As my family sat at the dinner table on Thanksgiving Day shoveling food into their mouths at a rate so alarming that I considered dialing 9-1-1 and alerting the paramedics in advance that someone at my address would soon choke and be in need of emergency medical assistance. After all, doing so would be at least as warranted as calling the local 9-1-1 service because Burger King put mustard on a customer's burger after the customer had specifcally requested a mustard-free burger, which I believe actually happened. Eventually, I thought better of my preemptive strike and decided simply to allow the gluttons to face Karma; if the Heimlich maneuver worked or the paramedics made it to our home on time with equipment, great, If not, it probably wasn't meant to be.

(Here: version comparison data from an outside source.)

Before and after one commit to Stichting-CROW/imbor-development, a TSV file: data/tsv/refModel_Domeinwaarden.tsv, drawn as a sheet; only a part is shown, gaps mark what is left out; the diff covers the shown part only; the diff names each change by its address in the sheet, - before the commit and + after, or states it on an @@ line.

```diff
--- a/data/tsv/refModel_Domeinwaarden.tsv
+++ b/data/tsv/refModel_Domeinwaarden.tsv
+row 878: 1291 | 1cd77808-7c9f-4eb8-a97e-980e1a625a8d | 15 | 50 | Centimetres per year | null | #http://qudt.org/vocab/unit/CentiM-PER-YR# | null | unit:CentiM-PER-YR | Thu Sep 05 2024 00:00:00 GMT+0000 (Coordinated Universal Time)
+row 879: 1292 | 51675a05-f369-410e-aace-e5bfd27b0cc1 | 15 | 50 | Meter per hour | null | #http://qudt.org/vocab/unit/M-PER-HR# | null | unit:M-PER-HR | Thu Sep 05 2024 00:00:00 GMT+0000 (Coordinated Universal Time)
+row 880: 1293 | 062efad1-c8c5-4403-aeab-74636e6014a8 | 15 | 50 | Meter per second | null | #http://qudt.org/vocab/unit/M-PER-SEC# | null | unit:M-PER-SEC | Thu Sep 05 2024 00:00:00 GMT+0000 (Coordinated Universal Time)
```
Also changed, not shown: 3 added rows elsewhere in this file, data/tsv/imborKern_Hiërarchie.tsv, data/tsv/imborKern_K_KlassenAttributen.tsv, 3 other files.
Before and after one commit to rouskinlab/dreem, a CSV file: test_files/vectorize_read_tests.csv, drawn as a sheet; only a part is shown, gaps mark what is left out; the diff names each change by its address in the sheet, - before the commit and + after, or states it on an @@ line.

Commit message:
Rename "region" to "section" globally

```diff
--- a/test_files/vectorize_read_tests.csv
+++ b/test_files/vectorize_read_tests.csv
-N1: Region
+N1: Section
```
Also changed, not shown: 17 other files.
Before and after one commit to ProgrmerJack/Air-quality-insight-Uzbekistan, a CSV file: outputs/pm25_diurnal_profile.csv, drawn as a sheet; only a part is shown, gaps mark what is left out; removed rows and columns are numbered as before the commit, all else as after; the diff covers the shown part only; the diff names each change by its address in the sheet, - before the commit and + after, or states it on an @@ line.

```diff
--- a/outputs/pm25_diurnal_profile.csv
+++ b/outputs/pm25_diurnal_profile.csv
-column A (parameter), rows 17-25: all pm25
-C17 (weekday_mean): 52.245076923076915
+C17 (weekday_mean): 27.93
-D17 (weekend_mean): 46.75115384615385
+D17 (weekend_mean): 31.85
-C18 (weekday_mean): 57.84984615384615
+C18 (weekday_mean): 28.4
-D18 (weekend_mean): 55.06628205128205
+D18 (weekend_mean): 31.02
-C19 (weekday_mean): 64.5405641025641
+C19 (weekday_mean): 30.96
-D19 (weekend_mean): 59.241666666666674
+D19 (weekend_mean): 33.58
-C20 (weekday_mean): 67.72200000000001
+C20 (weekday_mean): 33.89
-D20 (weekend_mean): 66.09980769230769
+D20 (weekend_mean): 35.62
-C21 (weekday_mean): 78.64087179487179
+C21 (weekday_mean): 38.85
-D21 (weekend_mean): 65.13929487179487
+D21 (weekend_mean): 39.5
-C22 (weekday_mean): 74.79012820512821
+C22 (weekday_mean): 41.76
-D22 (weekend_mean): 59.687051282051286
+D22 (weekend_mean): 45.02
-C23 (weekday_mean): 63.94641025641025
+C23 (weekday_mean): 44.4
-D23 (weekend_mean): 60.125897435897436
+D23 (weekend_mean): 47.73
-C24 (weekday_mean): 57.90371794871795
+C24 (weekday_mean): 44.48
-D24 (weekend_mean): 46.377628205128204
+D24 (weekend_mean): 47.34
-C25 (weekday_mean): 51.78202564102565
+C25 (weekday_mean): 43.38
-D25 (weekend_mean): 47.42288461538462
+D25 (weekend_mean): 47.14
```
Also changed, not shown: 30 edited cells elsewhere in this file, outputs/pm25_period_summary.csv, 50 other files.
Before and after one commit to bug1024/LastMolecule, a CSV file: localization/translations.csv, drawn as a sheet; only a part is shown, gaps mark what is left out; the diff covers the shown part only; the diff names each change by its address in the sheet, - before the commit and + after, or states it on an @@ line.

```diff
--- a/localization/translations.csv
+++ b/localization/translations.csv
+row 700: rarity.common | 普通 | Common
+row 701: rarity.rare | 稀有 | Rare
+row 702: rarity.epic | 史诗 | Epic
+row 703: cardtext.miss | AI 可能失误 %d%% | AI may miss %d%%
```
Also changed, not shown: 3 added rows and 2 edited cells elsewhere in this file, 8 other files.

Anyway, as I was pondering the situation concerning the lack of safety surrounding me at the dining room table, not to mention the lack of observation of conventional table manners, my dad noticed what must have been an unpleasant expression on my face. Though I wasn't looking at myself in a mirror and wasn't, therefore, necessarily the most qualified descriptor of my own facial expression at that precise moment, because I know what I was feeling at the moment, I would have to say my expression could best be described as one of combined concern and disgust. My father, on the other hand, categorized my look in the way he most frequently categorizes my facial expressions: he said the look was purely one of self-pity. (It's pointless to argue with my father about anything. Were the late Vince Lombardi to return to life and show up in our livingroom for the purpose of discussing with my father the weather conditions during the legendary 1967 NFL Championship game commonly known as The Ice Bowl, my dad would find cause to take exception with Lombardi's determination of the wind-chill factor at kick-off time. If Dad were engaged in a conversation with Neil Armstrong, he would probably disagree with the famed astronaut about the feel of walking on a surface with one-seventh of the force of gravity that the Earth possesses. My dad argues when the person with whom he is arguing actually agrees with him. Arguing with my father is utterly futile.) Even though I could eat only a few bites of finely-cut food, Dad told me that, since the purpose of the holiday was to give thanks for one's blessings, I would not be allowed to leave the table until I could come up with ten specific things for which I am thankful. Mind you, I'm only allowed out of bed and into a recliner for a total of four hours a day, in addition to my ten required daily torture sessions otherwise known as walks. Yet this man, who at least in theory spawned me, and who is a medical doctor to boot, which would indicate that at some point in time he must have taken that Hippocratic Oath thing that they all supposedly take at some point promising to do no harm (I call it the Hypocritical Oath where my dad is concerned), was more than willing to risk my well-being by forcing me to sit in an uncomfortable dining room chair while my narcotic-addled brain attempted to unearth ten things for which I was thankful. Keep in mind that this demand was not forced upon anyone else present at our dining room table. Nonetheless, there was no way of avoiding this unfair treatment. I requested a piece of paper and a pen. Since I coudn't eat, I might just as well have used my time writing.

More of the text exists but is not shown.